[Before-and-after page screenshots]
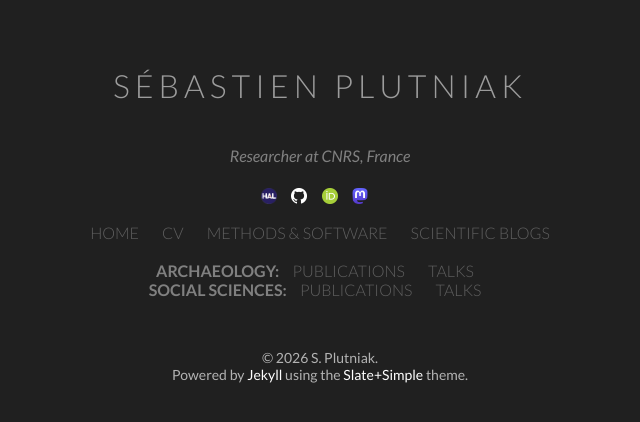
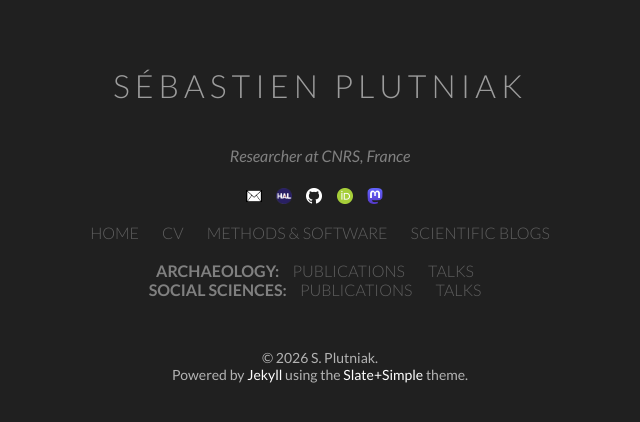
Before and after one commit to sebastien-plutniak/sebastien-plutniak.github.io, a Jekyll site: the page built from index.html, in a window 1280 px wide. Shown: the top 422 px of the page, without its empty margins (320-960 px from the left). Built offline with Jekyll 4.4.1, drawn with Linux system fonts in a browser that asks for light colours.

Commit message:
add mail logo

```diff
--- a/_includes/navigation.html
+++ b/_includes/navigation.html
@@ -3,6 +3,7 @@
     <br>
     <br>
 <center>
+    <a href="mailto:sebastien.plutniak@cnrs.fr"><img height="16" width="16" src="/images/logo-mail.png"></a> &ensp;
     <a href="https://cv.hal.science/sebastien-plutniak" target=_blank><img height="16" width="16" src="/images/hal.png"></a> &ensp;
     <a href="https://github.com/sebastien-plutniak" target=_blank><img height="16" width="16" src="/images/github.png"></a> &ensp;
     <a href="https://orcid.org/0000-0002-6674-3806" target=_blank><img height="16" width="16" src="/images/orcid.png"></a> &ensp;
```
Also changed, not shown: images/logo-mail.png (added), 15 other files.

WHAT YOU ARE ASKED TO DO
Return each line from the records that includes the word "navigation".

TASK RESULT
--- a/_includes/navigation.html
+++ b/_includes/navigation.html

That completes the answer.